Does that mean we’ll see the legal industry shift en masse to a virtual model? The answer is not black and white.
First, some semantics. It’s important to understand the difference between a virtual firm and one that just provides some services, like a client portal, over the internet. A true virtual firm, as the term has come to be used, has no fixed brick-and-mortar space. All services are provided by attorneys and staff working remotely. It relies entirely on cloud-based software to accomplish law firm administration functions, from client intake and conflicts checks, to billing and collections.
Contrast this with firms that still have a physical office presence, and use software or outsourcing to handle some, but not all, of their processes. That’s not a virtual firm.
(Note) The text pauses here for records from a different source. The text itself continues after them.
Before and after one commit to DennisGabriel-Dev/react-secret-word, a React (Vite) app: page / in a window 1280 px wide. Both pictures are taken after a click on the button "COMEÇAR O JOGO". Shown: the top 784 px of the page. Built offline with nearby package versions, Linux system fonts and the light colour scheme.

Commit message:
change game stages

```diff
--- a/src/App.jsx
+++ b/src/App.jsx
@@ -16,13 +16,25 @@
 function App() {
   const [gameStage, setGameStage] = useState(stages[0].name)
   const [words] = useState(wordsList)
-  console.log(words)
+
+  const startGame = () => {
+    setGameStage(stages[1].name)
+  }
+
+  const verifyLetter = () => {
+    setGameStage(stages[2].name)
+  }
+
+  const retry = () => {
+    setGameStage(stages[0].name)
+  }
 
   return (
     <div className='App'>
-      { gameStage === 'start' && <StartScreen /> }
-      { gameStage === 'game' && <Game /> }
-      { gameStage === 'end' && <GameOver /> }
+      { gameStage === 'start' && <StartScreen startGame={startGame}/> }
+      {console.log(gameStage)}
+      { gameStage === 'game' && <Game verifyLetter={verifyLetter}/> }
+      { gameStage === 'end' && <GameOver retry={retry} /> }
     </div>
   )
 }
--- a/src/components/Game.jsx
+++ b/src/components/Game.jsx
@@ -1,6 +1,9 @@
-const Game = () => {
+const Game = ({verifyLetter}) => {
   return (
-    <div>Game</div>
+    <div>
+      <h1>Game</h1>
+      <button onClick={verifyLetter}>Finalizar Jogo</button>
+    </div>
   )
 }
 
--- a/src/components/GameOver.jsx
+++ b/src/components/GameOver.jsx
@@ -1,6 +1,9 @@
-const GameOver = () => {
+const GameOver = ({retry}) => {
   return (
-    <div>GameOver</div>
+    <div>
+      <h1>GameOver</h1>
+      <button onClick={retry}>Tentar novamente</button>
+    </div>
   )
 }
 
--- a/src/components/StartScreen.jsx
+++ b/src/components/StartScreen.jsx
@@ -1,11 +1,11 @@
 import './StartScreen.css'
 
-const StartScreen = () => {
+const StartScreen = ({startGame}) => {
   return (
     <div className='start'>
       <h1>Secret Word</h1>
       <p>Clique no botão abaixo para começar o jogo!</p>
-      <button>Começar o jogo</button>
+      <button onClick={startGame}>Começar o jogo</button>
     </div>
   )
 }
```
A 2019 article from The ABA Journal has a good rundown of the benefits of running a virtual firm. Five partners from virtual firms all had glowing things to say about the model they’ve chosen. It’s probably no surprise that they mention the savings on rent and other overhead. Using cloud-based processes, they say, also makes them more efficient.
Many virtual firms take a different approach to the financial side of their business as well. Lawyers at some virtual firms act as contractors and can work as much or as little as they want. They pay a percentage of what they collect in billings to the firm. While that may not be a model that suits everyone (particularly those used to the more stable compensation structure of the traditional law firm), it’s very attractive for parents, caregivers and those wanting a more balanced life.
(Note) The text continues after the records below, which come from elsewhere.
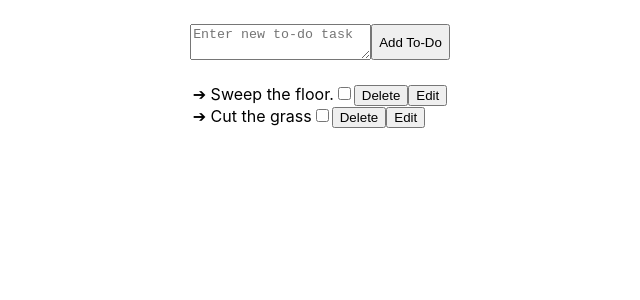
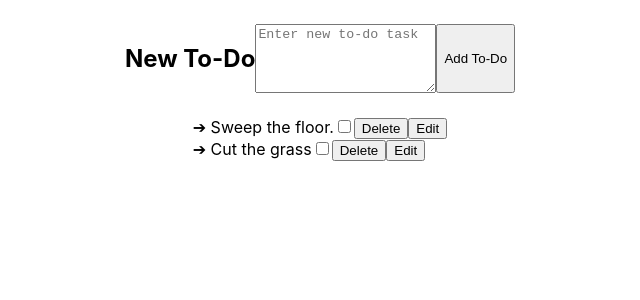
Before and after one commit to alricf/to-do, a React (Create React App) app: page / in a window 1280 px wide. Shown: the top 300 px of the page, without its empty margins (320-960 px from the left). Built offline with nearby package versions, Linux system fonts and the light colour scheme.

Commit message:
Adding title for new to-do section

```diff
--- a/src/components/AddToDo.tsx
+++ b/src/components/AddToDo.tsx
@@ -32,6 +32,7 @@ const AddToDo: React.FC<IProps> = ({ toDoList, setToDoList }): JSX.Element => {
 
   return (
     <section>
+      <h1>New To-Do</h1>
       <textarea
         placeholder="Enter new to-do task"
         value={newTaskInput}
```
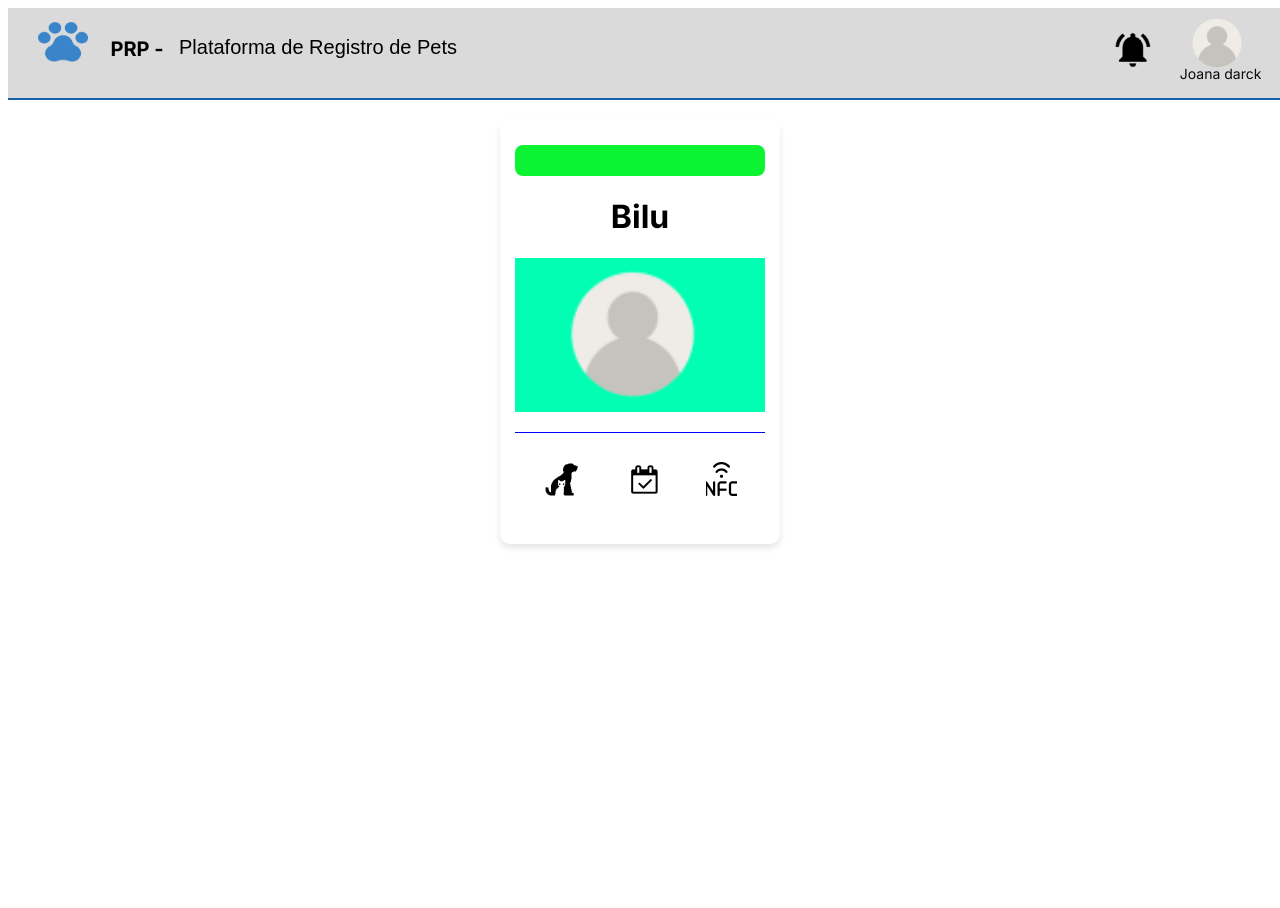
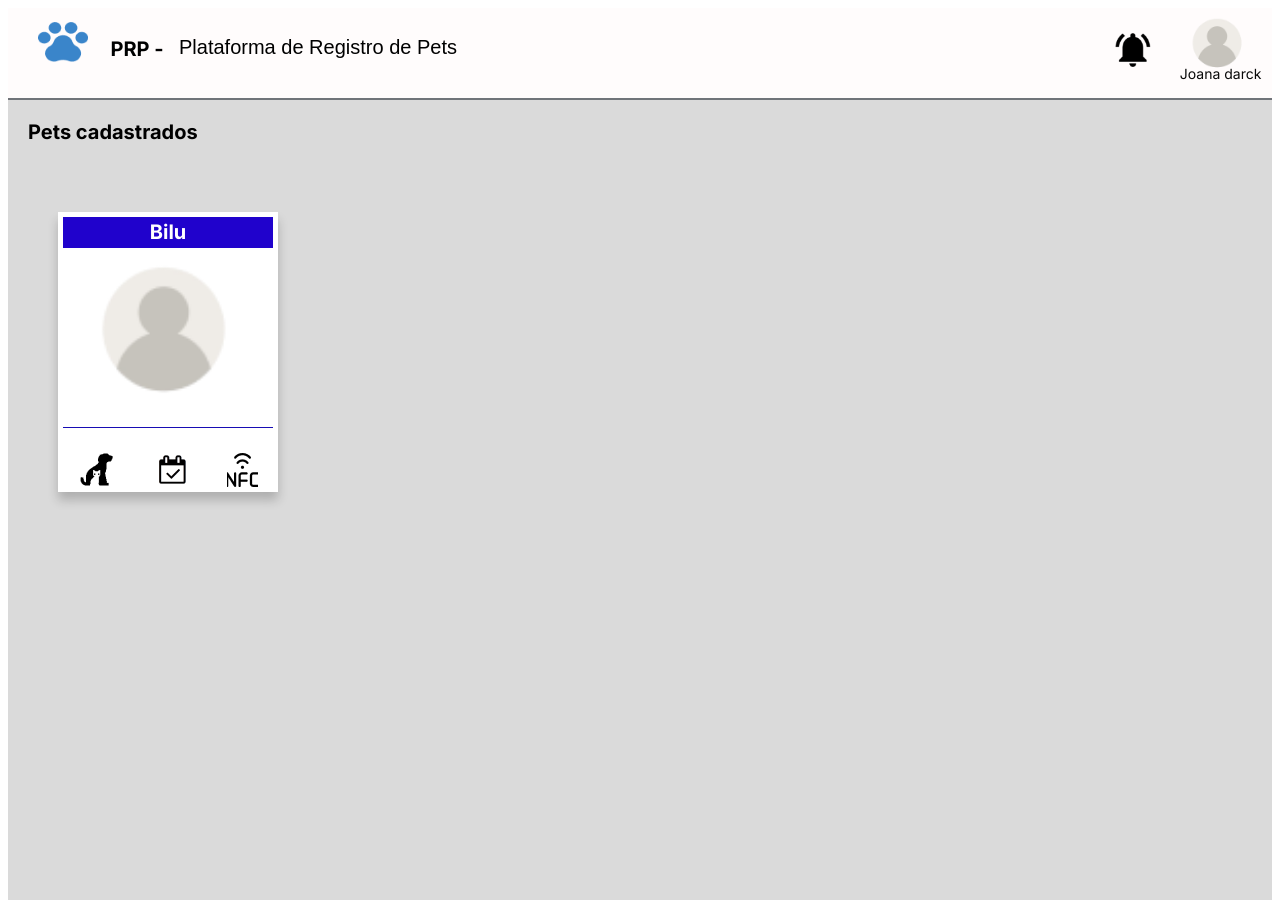
Before and after one commit to JoDrckSouza/PRP-web2024, a Next.js app: page /Home in a window 1280 px wide. Before the commit the page ends 800 px from the top, so only its background shows below. Built offline with nearby package versions, Linux system fonts and the light colour scheme.

Commit message:
pagina Home concluida

```diff
--- a/src/app/Home/page.js
+++ b/src/app/Home/page.js
@@ -48,12 +48,12 @@ export default function page() {
           </div>
         </div>
       </header>
-    <main className="card">
+    <main className={styles.card}>
+      <h1 className={styles.cardName}>Pets cadastrados</h1>
     <div className={styles.container}>
       <div className={styles.Npet}>
+      <h1 className={styles.H1Pet}>Bilu</h1>
       </div>
-      <h1 className="H1Pet">Bilu</h1>
-
       <div className={styles.imageContainer}>
   <label htmlFor="fileInput">
     <img
--- a/src/app/Home/page.module.css
+++ b/src/app/Home/page.module.css
@@ -1,5 +1,7 @@
+
+
 .topo{
-
+  overflow: hidden; /* Remove todas as barras de rolagem */
   margin: 0px;
   padding: 0px;
   height: 100%;
@@ -8,13 +10,14 @@
 
 }
 .header{
+
   display: flex;
-  background-color: #DADADA;
+  background-color: #fffcfc;
   width: 100vw;
   height: 90px;
   justify-content: space-between;
   flex-direction: row;
-  border-bottom: 2px solid #1662aa;
+  border-bottom: 2px solid #707479;
 
   /*cabeçalho*/
 
@@ -113,6 +116,9 @@
   margin-left: -35%;
   /*conteiner de notif/img*/
 }
+.notif :hover {
+  transform: scale(1.06); /* Move para cima e aumenta de tamanho */
+}
 
 .header .divP .perfil img {
   width: 60px;
@@ -122,6 +128,9 @@
   left: 10px;
   margin-left: -45%;
   /*conteiner de perfil do proprietario /img*/
+}
+.perfil :hover {
+  transform: scale(1.06); /* Move para cima e aumenta de tamanho */
 }
 
 .header .divP .perfil .userNameLink{
@@ -134,34 +143,63 @@
   /*conteiner de link/UserName*/
 
 }
-
+.card {
+  background-color: rgba(218, 218, 218, 1);
+  min-height: 100vh; /* 100% da altura da viewport */
+  width: 100%; /* Ocupa toda a largura */
+  max-width: 200vw;
+  overflow: hidden; /* Remove todas as barras de rolagem */
+  padding: 0;
+}
+.cardName {
+  margin-left: 20px;
+  font-size: 20px;
+  margin-top: 20px;
+}
 
 .container {
-  max-width: 250px;
-  margin: 20px auto;
+  transition: transform 0.2s ease, box-shadow 0.2s ease; /* Animação suave */
+  float: left;
+  max-width: 240px;
+  margin: 55px auto;
   text-align: center;
   background-color: #ffffff;
-  border-radius: 10px;
-  padding: 15px;
-  box-shadow: 0px 4px 6px rgba(0, 0, 0, 0.1);
+  padding: 20px;
+  box-shadow: 0px 8px 10px rgba(0, 0, 0, 0.2);
+ height: 240px;
+ margin-left: 50px;
+}
+.container:hover {
+  transform: translateY(-10px) scale(1.05); /* Move para cima e aumenta de tamanho */
+  box-shadow: 0px 8px 12px rgba(0, 0, 0, 0.2); /* Aumenta o sombreamento para reforçar o efeito */
+}
+.H1Pet{
+  font-size: 20px;
+  margin-top: -5px;
+  align-items: center;
+  color: #ffffff;
+
 }
 
 .Npet  {
   display: flex;
   flex-direction: column;
   padding-top: 10px;
-  color: #fc0808;
   margin-top: 10px;
-  background-color: #0bf332;
+  background-color: #2002cc;
   padding: 8px;
-  border-radius: 8px 8px 8px 8px;
   height: 15px;
+  margin-top: -15px;
+  margin-left: -15px;
+  margin-right: -15px;
+
 }
 
 .imageContainer {
-  background-color: #00ffb3;
   margin: 20px 0;
   position: relative;
+  margin-top: 5px;
+  margin-left: 5px;
 }
 
 .profileImage {
@@ -186,15 +224,17 @@
 .iconContainer {
   display: flex;
   justify-content: space-around;
-  border-top: 1px solid #0000FF;
-  padding: 10px;
+  border-top: 1px solid #170cb4;
+  padding: -19px;
+  margin-left: -15px;
+  margin-right: -15px;
 }
 
 .iconButton {
   background: none;
   border: none;
   cursor: pointer;
-  padding: 10px;
+  padding: 15px;
 }
 
 .iconButton:hover {
```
Yet there are still plenty of upsides for law firms with an office. Yes, there is overhead—however, don’t underestimate the value of a physical space where attorneys and staff gather. While email, phone and videoconferencing do provide connections, we are social beings that rely on face-to-face interactions to feel secure and valued.
There’s also something to be said for the image of having an office. It conveys stability and permanence to clients that place a high value on such things. They know where you are and that you’re not going anywhere.
Think, too, about all the informal mentoring that occurs simply because partners pass associates in the halls or nod into their offices. So much institutional knowledge is transferred that way, almost unintentionally. That has benefits for strengthening firm morale, fostering connection and creating better lawyers to serve clients. Firms distinguish themselves based on their service, so that’s no small thing. Having a physical space also makes people feel less isolated and more part of a team—and everyone pulls in the same direction with the same goals.
There are definitely pros and cons to both ways of operating a law firm. On the surface, virtual may seem better, particularly from a financial point of view. But firms that ignore the intangible benefits of having people work together in the same space may do so at their peril.
But does it actually have to be a choice between one or the other, with no middle ground? Not really—there are plenty of ways to reap the benefits of both setups.
For example, a firm may maintain a physical office for its attorneys and select employees, while relying on a virtual back-office team to handle day-to-day stuff like operational needs, conflict checks, billing and invoicing.
Others have adopted the “hoteling” concept in which they maintain a small number of offices for a large number of attorneys. Nobody has an assigned office. Lawyers and staff reserve them in advance for when they want to be there. Often times, firms that have moved to this structure looked at how much of their office space was vacant every day and decided they could reduce the square footage and still provide a place for people to go to work.